You wouldn't know by looking at her, but Verity has also struggled with thoughts of suicide. She is the survivor of four different suicide attempts. The most recent attempt took place in the summer of 2017, and it was very serious. After the attempt, Verity knew that she wanted to find a way to live, and she began a journey of healing. Today, she uses her experience to benefit others. Verity's courage and dedication are making an undeniable difference in the fight for suicide prevention. Her bravery is remarkable. It is for these reasons that I am honored to share her story with you now.
Verity's honesty and self awareness make her an excellent advocate for suicide prevention. She has a good understanding of the reasons why she has struggled, and what she needs to do to stay healthy today. Verity says that an event that occurred when she was a child had a large impact on the beginnings of her suicidal thoughts.
"I was exposed to suicide at seven years old when my half brother tried to end his life multiple times, but his suicide attempts were never really discussed openly."
Having been close to someone who attempted suicide when she was a child was not Verity's only risk factor. While she does not feel that she suffers from typical depression, she acknowledges that there are other things that make her vulnerable to suicidal thoughts.
"I have a chronic invisible illness called M.E. [Myaligic Encephalomyelitis] The illness has had a significant impact on my mental health, as I developed M.E. at 15, so it changed my childhood."
M.E. (also known as Chronic Fatigue Syndrome) can have a profound effect on mental health. Depression and anxiety are common symptoms of the illness. According to the article "Suicide Risk in People With Chronic Fatigue Syndrome" in the scientific journal, The Lancet, a comprehensive study has shown that suicide risk is increased seven fold among those with M.E., in comparison to the general population.
Verity says that she was also bullied as a child. This too contributed to her feeling suicidal.
"I had anxiety and was bullied badly throughout school. Aspects such as bullying, and chronic illness can lead to your mental health deteriorating." 

In fact, the link between bullying and suicide is undeniable. According to the website BullyingStatistics.org:


  • Bully victims are between 2 to 9 times more likely to consider suicide than non-victims, according to studies by Yale University.
  • A study in Britain found that at least half of suicides among young people are related to bullying.
  • 10 to 14 year old girls may be at even higher risk for bullying related suicide, according to the study above.

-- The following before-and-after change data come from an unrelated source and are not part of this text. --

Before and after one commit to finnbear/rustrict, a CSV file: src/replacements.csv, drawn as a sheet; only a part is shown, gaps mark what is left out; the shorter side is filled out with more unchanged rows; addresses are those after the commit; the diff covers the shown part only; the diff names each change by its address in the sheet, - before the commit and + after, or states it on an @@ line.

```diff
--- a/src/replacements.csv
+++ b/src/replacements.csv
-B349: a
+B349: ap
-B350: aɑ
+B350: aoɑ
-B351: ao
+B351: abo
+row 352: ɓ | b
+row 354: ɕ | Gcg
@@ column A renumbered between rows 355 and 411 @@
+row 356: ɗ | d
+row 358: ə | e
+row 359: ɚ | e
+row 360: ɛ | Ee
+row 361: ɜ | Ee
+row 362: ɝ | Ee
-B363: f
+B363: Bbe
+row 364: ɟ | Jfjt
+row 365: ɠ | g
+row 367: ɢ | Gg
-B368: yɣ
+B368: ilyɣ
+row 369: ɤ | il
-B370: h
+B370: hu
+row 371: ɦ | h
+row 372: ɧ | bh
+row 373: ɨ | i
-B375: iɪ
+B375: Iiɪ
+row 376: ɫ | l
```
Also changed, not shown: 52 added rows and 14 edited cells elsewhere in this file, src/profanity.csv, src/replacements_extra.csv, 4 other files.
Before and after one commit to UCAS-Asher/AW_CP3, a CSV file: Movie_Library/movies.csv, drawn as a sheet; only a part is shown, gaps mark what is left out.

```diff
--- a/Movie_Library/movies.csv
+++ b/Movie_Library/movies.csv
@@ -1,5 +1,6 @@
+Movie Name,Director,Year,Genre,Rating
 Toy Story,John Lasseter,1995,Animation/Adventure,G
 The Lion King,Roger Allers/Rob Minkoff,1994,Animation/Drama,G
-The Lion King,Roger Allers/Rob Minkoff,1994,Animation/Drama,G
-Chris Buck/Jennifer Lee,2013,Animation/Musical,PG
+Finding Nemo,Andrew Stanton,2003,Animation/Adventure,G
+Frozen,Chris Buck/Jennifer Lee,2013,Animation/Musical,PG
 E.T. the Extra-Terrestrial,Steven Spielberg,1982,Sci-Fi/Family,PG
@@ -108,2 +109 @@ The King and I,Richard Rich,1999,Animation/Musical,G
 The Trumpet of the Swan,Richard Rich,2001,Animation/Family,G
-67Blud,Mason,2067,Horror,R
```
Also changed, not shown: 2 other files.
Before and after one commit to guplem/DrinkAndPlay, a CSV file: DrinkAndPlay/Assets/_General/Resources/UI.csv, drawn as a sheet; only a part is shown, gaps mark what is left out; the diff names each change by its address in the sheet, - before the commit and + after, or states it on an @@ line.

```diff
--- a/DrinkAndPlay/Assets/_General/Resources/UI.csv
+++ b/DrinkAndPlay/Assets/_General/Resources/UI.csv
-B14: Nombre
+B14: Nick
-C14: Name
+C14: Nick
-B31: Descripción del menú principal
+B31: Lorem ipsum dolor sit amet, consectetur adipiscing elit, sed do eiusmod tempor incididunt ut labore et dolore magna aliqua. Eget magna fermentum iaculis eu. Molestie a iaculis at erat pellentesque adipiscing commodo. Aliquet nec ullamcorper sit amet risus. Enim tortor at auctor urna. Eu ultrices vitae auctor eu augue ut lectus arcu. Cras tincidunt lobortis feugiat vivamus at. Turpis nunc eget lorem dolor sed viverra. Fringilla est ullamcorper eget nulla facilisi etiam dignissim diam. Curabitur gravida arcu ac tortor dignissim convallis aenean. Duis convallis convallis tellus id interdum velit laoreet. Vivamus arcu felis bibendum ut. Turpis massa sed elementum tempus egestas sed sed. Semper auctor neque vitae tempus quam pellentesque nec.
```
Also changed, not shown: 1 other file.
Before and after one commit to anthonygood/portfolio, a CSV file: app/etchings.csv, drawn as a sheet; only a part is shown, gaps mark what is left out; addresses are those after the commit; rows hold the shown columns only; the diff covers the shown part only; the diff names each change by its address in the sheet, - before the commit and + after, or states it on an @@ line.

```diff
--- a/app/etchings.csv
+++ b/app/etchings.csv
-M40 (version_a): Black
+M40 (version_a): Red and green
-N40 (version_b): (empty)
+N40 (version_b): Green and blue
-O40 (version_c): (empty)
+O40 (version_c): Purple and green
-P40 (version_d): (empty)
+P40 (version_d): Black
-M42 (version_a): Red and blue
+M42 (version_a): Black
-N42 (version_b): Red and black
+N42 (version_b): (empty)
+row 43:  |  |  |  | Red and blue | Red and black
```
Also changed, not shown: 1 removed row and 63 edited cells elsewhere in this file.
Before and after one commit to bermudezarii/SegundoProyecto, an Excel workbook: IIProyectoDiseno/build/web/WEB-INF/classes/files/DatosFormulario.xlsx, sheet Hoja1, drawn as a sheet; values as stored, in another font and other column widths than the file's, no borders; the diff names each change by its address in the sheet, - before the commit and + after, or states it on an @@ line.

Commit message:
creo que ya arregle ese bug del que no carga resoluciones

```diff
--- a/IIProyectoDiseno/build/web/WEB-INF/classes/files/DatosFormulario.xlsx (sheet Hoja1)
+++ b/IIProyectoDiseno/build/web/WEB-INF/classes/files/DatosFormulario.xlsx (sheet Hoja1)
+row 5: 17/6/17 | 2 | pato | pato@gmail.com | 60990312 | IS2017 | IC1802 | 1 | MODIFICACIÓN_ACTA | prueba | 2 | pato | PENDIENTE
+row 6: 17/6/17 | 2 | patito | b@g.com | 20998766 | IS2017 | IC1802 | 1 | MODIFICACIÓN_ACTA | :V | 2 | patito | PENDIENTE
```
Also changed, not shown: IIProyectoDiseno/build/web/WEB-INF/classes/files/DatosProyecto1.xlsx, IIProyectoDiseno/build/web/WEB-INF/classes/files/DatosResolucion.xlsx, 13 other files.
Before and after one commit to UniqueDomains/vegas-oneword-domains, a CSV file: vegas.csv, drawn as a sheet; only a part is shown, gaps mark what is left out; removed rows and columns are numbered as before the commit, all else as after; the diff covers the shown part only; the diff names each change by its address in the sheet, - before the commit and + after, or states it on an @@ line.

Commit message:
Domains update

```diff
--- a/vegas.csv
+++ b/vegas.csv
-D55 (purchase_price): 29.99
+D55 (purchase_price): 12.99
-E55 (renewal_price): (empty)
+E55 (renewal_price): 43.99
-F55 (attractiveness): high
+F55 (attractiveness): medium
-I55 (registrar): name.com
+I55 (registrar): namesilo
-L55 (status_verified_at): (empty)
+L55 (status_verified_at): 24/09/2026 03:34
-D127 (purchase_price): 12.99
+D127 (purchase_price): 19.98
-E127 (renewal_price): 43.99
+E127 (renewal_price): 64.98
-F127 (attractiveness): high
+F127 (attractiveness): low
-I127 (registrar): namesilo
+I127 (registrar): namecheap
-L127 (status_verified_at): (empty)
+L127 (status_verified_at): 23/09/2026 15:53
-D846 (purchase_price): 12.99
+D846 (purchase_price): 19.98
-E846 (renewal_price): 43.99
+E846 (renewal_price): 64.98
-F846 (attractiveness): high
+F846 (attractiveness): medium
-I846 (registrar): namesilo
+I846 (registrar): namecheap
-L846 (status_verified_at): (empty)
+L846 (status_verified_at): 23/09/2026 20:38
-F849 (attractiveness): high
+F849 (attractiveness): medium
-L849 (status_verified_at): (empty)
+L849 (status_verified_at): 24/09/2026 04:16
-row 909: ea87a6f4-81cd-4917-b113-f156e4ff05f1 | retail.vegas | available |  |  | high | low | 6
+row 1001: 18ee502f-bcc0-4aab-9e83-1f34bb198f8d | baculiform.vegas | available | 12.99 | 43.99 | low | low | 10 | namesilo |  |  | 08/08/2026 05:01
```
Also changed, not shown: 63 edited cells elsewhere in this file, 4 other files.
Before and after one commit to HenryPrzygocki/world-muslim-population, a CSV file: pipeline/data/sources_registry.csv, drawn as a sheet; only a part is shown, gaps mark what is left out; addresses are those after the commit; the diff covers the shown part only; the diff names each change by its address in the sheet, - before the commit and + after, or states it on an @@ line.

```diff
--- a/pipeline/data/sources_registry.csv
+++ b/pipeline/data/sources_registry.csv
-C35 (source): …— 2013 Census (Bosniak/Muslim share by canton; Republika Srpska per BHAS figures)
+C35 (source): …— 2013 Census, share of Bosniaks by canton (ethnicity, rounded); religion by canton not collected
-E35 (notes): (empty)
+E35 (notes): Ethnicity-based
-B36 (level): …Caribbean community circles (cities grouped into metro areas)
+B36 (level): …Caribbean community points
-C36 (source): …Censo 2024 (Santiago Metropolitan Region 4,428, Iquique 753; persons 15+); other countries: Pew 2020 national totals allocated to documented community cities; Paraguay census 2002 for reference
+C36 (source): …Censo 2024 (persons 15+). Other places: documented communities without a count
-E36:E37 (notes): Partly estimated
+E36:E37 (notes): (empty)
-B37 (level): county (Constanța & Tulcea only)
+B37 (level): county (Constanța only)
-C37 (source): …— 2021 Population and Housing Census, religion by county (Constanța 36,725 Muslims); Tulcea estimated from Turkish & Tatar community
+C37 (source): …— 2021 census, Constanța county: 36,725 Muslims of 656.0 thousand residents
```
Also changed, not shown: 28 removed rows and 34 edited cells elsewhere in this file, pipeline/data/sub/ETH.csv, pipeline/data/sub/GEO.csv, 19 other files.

Today, Verity says she is determined that her most recent suicide attempt be her last. Frustratingly, getting adequate help has been a challenge. She says she began to ask for help when she was sixteen years old.
"I asked for counseling when I was 16 years old. Three weeks after I started was the first time I tried to take my own life. I felt that the fully qualified and registered counselor had no understanding of my life and there was no rapport. I did not feel supported. 

When I was 21 I was admitted into Watford hospital and seen by the crisis team. Again I didn't really engage with them, they were just strangers who were paid to come and see me. I didn't trust them to do anything. I saw them once after I was discharged and basically said what I needed to, to get them to drop me. 

I had bereavement counseling afterward, supplied by a charity called SABN, St Albans Bereavement Network, which was helpful. However the service recently had to stop its counseling services due to funding. 


In the general ward (where I was hospitalized after my August attempt) I could come and go as I pleased. Given that I'd had no psych evaluation, I could have left the hospital and made a second attempt.
Despite the poor treatment she received, Verity made a decision to do everything she could to heal, and to make a positive impact on the fight for suicide prevention. She began to volunteer for The OLLIE Foundation - a charity devoted to stopping young people from taking their own lives. Her commitment was so impressive, she soon became their first paid employee.
"I work for a suicide prevention charity set up by three parents who all lost their sons to suicide," Verity explains. "I’ve had a keen interest in the welfare of young people, especially after experiencing my own challenges. Working with OLLIE gives me the opportunity to make a difference in an area that I’m extremely passionate about."
The OLLIE (One Life Lost is Enough) Foundation was founded in 2016, when three parents who had all lost their teenage sons to suicide, vowed to do all they could to prevent other families from suffering similar tragedies. 
The Foundation funds suicide intervention skills training for adults working with young people. Their work is particularly important in the UK, because of the heartbreaking statistics related to youth suicide in that country.
  • Suicide is the leading cause of death of young people under the age of 35
  • On average, four young people end their own lives each day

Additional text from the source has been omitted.